Start at the first line below and write out everything verbatim except the pictures.

DATA SUPPLIED START

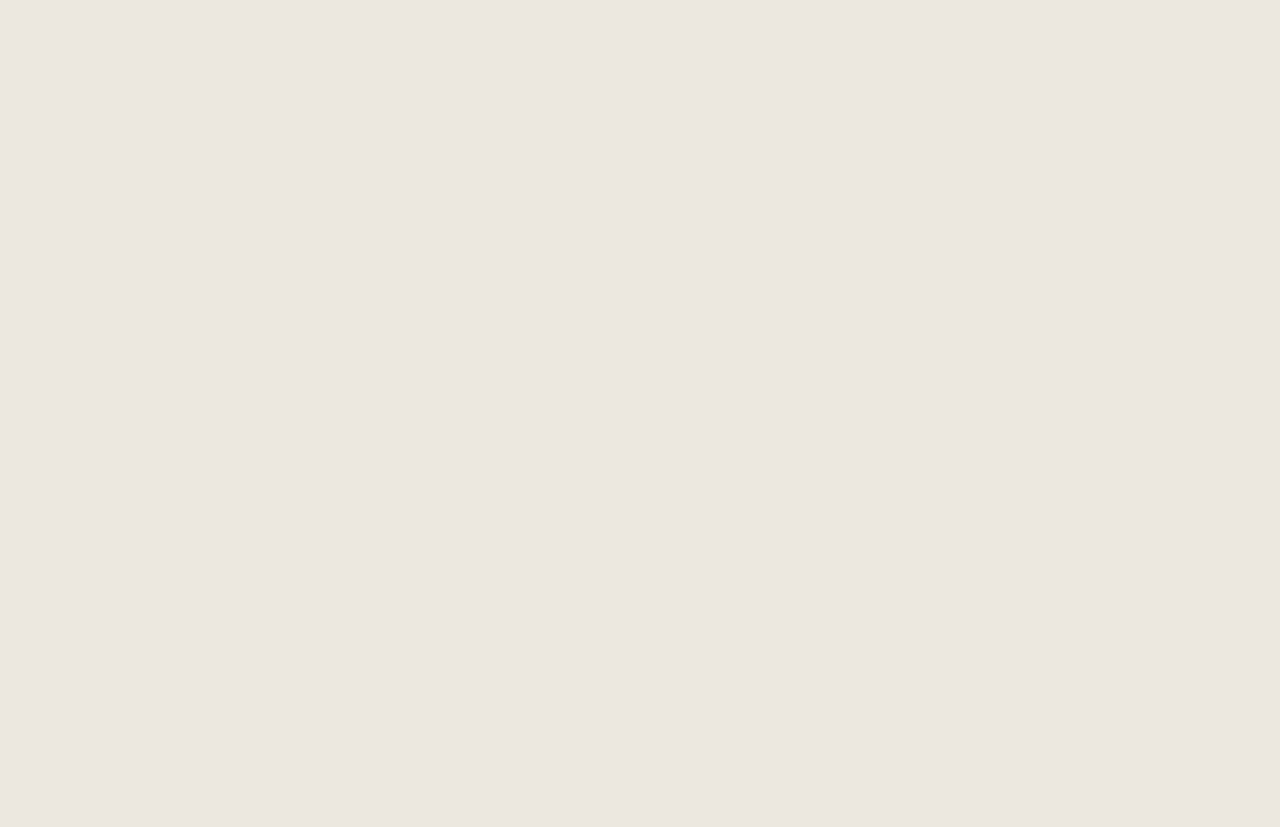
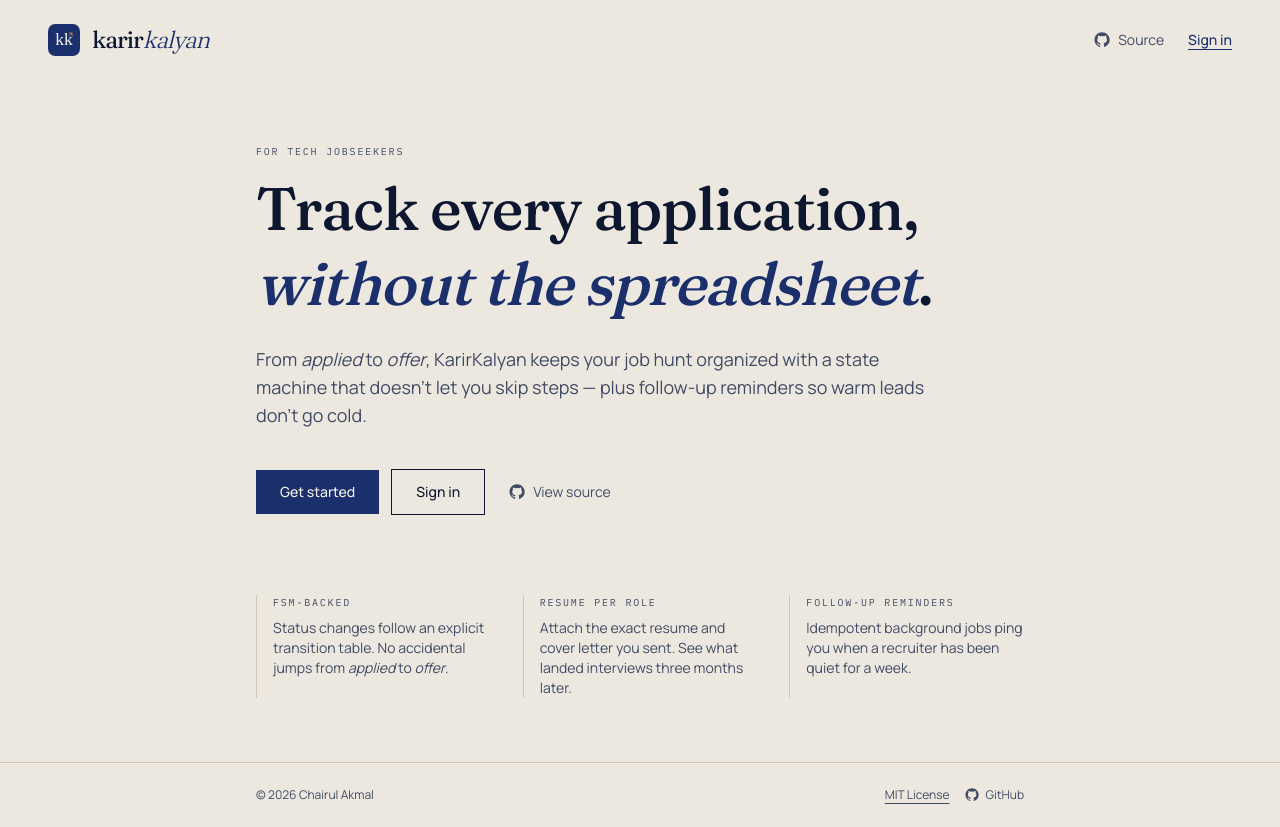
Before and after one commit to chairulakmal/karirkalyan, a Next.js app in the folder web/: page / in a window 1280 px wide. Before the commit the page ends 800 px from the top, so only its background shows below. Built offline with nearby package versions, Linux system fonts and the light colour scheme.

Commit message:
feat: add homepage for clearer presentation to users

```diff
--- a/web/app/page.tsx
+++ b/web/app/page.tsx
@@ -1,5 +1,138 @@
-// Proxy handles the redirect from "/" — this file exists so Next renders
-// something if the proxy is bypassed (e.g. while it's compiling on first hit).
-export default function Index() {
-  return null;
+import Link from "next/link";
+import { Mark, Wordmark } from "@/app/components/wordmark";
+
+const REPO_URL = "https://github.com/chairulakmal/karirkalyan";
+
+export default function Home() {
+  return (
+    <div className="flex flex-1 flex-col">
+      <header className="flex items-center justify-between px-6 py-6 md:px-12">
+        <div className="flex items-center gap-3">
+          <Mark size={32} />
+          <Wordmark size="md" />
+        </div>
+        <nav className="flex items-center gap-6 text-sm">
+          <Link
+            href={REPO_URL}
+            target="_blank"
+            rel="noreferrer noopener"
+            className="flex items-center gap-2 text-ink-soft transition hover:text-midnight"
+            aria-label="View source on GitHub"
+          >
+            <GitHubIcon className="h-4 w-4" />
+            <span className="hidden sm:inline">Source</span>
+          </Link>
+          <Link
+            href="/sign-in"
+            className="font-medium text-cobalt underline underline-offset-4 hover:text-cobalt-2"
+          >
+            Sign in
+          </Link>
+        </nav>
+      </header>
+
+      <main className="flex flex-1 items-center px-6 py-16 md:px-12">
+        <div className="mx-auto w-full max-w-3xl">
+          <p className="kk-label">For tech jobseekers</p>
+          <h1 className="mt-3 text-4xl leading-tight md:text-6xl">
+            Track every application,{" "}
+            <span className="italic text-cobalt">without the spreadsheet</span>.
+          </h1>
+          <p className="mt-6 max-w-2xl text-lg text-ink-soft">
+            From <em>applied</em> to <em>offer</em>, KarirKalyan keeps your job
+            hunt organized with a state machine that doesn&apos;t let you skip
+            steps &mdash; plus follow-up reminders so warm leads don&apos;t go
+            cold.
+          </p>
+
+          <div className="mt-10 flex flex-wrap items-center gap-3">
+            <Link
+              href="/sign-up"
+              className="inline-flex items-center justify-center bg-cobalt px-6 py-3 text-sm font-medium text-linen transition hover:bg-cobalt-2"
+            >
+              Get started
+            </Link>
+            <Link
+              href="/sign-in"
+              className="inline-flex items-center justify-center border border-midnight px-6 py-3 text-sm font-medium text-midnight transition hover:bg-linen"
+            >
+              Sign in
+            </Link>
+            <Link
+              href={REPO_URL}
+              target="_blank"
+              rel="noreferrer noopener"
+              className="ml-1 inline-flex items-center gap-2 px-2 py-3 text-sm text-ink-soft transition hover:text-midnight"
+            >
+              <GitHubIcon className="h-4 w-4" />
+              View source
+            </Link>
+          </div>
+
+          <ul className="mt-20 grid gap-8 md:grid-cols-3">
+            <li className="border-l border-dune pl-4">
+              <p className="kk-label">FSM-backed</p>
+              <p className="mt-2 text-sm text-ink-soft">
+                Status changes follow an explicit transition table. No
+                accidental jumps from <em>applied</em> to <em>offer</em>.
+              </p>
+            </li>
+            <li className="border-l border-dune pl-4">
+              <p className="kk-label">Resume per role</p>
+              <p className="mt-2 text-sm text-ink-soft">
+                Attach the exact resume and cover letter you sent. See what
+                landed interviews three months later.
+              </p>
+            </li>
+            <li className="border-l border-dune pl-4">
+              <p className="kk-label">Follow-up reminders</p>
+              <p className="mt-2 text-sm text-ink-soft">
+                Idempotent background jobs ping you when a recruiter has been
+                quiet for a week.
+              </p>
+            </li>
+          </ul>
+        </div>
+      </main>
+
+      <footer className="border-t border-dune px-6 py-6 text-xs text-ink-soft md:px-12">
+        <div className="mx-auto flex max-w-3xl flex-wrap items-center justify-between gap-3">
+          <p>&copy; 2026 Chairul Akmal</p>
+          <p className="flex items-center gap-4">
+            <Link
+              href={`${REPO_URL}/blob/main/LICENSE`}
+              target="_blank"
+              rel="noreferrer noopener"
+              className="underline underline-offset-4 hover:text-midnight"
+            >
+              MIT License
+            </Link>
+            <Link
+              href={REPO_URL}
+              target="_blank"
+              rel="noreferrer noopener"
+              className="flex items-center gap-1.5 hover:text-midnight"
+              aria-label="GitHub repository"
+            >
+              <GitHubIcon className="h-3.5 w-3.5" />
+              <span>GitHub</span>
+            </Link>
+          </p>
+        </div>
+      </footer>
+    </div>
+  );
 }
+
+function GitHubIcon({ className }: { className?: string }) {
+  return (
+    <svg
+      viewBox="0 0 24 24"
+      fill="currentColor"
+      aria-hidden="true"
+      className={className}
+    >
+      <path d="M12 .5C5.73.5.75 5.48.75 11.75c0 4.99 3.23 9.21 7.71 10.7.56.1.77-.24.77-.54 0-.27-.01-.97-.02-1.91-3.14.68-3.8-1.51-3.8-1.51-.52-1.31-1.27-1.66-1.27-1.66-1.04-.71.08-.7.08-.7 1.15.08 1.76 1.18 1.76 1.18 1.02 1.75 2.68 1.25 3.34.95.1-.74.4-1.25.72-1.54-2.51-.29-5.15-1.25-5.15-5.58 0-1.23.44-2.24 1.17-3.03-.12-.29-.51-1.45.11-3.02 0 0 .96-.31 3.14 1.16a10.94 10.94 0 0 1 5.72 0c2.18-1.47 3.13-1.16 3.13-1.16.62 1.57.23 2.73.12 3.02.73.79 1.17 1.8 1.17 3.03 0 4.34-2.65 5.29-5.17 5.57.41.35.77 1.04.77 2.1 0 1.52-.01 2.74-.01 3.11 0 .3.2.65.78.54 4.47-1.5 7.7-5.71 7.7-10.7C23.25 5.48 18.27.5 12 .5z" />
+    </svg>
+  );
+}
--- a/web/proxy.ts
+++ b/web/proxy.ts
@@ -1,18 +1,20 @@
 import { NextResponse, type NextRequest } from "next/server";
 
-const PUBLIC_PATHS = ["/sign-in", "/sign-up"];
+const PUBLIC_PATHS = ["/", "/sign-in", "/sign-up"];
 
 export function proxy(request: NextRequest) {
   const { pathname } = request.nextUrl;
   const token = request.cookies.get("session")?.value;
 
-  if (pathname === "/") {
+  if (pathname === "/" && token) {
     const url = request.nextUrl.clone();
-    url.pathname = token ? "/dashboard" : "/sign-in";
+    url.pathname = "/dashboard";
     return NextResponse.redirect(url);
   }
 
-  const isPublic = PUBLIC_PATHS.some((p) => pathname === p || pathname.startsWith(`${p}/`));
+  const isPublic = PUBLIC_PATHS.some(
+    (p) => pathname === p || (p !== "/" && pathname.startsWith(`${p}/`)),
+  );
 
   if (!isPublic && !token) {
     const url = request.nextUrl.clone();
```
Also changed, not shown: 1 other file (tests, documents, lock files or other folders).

DATA SUPPLIED END

- [EXERCISE ANSWER]
Before and after one commit to chairulakmal/karirkalyan, a Next.js app in the folder web/: page / in a window 1280 px wide. Before the commit the page ends 800 px from the top, so only its background shows below. Built offline with nearby package versions, Linux system fonts and the light colour scheme.

Commit message:
feat: add homepage for clearer presentation to users

```diff
--- a/web/app/page.tsx
+++ b/web/app/page.tsx
@@ -1,5 +1,138 @@
-// Proxy handles the redirect from "/" — this file exists so Next renders
-// something if the proxy is bypassed (e.g. while it's compiling on first hit).
-export default function Index() {
-  return null;
+import Link from "next/link";
+import { Mark, Wordmark } from "@/app/components/wordmark";
+
+const REPO_URL = "https://github.com/chairulakmal/karirkalyan";
+
+export default function Home() {
+  return (
+    <div className="flex flex-1 flex-col">
+      <header className="flex items-center justify-between px-6 py-6 md:px-12">
+        <div className="flex items-center gap-3">
+          <Mark size={32} />
+          <Wordmark size="md" />
+        </div>
+        <nav className="flex items-center gap-6 text-sm">
+          <Link
+            href={REPO_URL}
+            target="_blank"
+            rel="noreferrer noopener"
+            className="flex items-center gap-2 text-ink-soft transition hover:text-midnight"
+            aria-label="View source on GitHub"
+          >
+            <GitHubIcon className="h-4 w-4" />
+            <span className="hidden sm:inline">Source</span>
+          </Link>
+          <Link
+            href="/sign-in"
+            className="font-medium text-cobalt underline underline-offset-4 hover:text-cobalt-2"
+          >
+            Sign in
+          </Link>
+        </nav>
+      </header>
+
+      <main className="flex flex-1 items-center px-6 py-16 md:px-12">
+        <div className="mx-auto w-full max-w-3xl">
+          <p className="kk-label">For tech jobseekers</p>
+          <h1 className="mt-3 text-4xl leading-tight md:text-6xl">
+            Track every application,{" "}
+            <span className="italic text-cobalt">without the spreadsheet</span>.
+          </h1>
+          <p className="mt-6 max-w-2xl text-lg text-ink-soft">
+            From <em>applied</em> to <em>offer</em>, KarirKalyan keeps your job
+            hunt organized with a state machine that doesn&apos;t let you skip
+            steps &mdash; plus follow-up reminders so warm leads don&apos;t go
+            cold.
+          </p>
+
+          <div className="mt-10 flex flex-wrap items-center gap-3">
+            <Link
+              href="/sign-up"
+              className="inline-flex items-center justify-center bg-cobalt px-6 py-3 text-sm font-medium text-linen transition hover:bg-cobalt-2"
+            >
+              Get started
+            </Link>
+            <Link
+              href="/sign-in"
+              className="inline-flex items-center justify-center border border-midnight px-6 py-3 text-sm font-medium text-midnight transition hover:bg-linen"
+            >
+              Sign in
+            </Link>
+            <Link
+              href={REPO_URL}
+              target="_blank"
+              rel="noreferrer noopener"
+              className="ml-1 inline-flex items-center gap-2 px-2 py-3 text-sm text-ink-soft transition hover:text-midnight"
+            >
+              <GitHubIcon className="h-4 w-4" />
+              View source
+            </Link>
+          </div>
+
+          <ul className="mt-20 grid gap-8 md:grid-cols-3">
+            <li className="border-l border-dune pl-4">
+              <p className="kk-label">FSM-backed</p>
+              <p className="mt-2 text-sm text-ink-soft">
+                Status changes follow an explicit transition table. No
+                accidental jumps from <em>applied</em> to <em>offer</em>.
+              </p>
+            </li>
+            <li className="border-l border-dune pl-4">
+              <p className="kk-label">Resume per role</p>
+              <p className="mt-2 text-sm text-ink-soft">
+                Attach the exact resume and cover letter you sent. See what
+                landed interviews three months later.
+              </p>
+            </li>
+            <li className="border-l border-dune pl-4">
+              <p className="kk-label">Follow-up reminders</p>
+              <p className="mt-2 text-sm text-ink-soft">
+                Idempotent background jobs ping you when a recruiter has been
+                quiet for a week.
+              </p>
+            </li>
+          </ul>
+        </div>
+      </main>
+
+      <footer className="border-t border-dune px-6 py-6 text-xs text-ink-soft md:px-12">
+        <div className="mx-auto flex max-w-3xl flex-wrap items-center justify-between gap-3">
+          <p>&copy; 2026 Chairul Akmal</p>
+          <p className="flex items-center gap-4">
+            <Link
+              href={`${REPO_URL}/blob/main/LICENSE`}
+              target="_blank"
+              rel="noreferrer noopener"
+              className="underline underline-offset-4 hover:text-midnight"
+            >
+              MIT License
+            </Link>
+            <Link
+              href={REPO_URL}
+              target="_blank"
+              rel="noreferrer noopener"
+              className="flex items-center gap-1.5 hover:text-midnight"
+              aria-label="GitHub repository"
+            >
+              <GitHubIcon className="h-3.5 w-3.5" />
+              <span>GitHub</span>
+            </Link>
+          </p>
+        </div>
+      </footer>
+    </div>
+  );
 }
+
+function GitHubIcon({ className }: { className?: string }) {
+  return (
+    <svg
+      viewBox="0 0 24 24"
+      fill="currentColor"
+      aria-hidden="true"
+      className={className}
+    >
+      <path d="M12 .5C5.73.5.75 5.48.75 11.75c0 4.99 3.23 9.21 7.71 10.7.56.1.77-.24.77-.54 0-.27-.01-.97-.02-1.91-3.14.68-3.8-1.51-3.8-1.51-.52-1.31-1.27-1.66-1.27-1.66-1.04-.71.08-.7.08-.7 1.15.08 1.76 1.18 1.76 1.18 1.02 1.75 2.68 1.25 3.34.95.1-.74.4-1.25.72-1.54-2.51-.29-5.15-1.25-5.15-5.58 0-1.23.44-2.24 1.17-3.03-.12-.29-.51-1.45.11-3.02 0 0 .96-.31 3.14 1.16a10.94 10.94 0 0 1 5.72 0c2.18-1.47 3.13-1.16 3.13-1.16.62 1.57.23 2.73.12 3.02.73.79 1.17 1.8 1.17 3.03 0 4.34-2.65 5.29-5.17 5.57.41.35.77 1.04.77 2.1 0 1.52-.01 2.74-.01 3.11 0 .3.2.65.78.54 4.47-1.5 7.7-5.71 7.7-10.7C23.25 5.48 18.27.5 12 .5z" />
+    </svg>
+  );
+}
--- a/web/proxy.ts
+++ b/web/proxy.ts
@@ -1,18 +1,20 @@
 import { NextResponse, type NextRequest } from "next/server";
 
-const PUBLIC_PATHS = ["/sign-in", "/sign-up"];
+const PUBLIC_PATHS = ["/", "/sign-in", "/sign-up"];
 
 export function proxy(request: NextRequest) {
   const { pathname } = request.nextUrl;
   const token = request.cookies.get("session")?.value;
 
-  if (pathname === "/") {
+  if (pathname === "/" && token) {
     const url = request.nextUrl.clone();
-    url.pathname = token ? "/dashboard" : "/sign-in";
+    url.pathname = "/dashboard";
     return NextResponse.redirect(url);
   }
 
-  const isPublic = PUBLIC_PATHS.some((p) => pathname === p || pathname.startsWith(`${p}/`));
+  const isPublic = PUBLIC_PATHS.some(
+    (p) => pathname === p || (p !== "/" && pathname.startsWith(`${p}/`)),
+  );
 
   if (!isPublic && !token) {
     const url = request.nextUrl.clone();
```
Also changed, not shown: 1 other file (tests, documents, lock files or other folders).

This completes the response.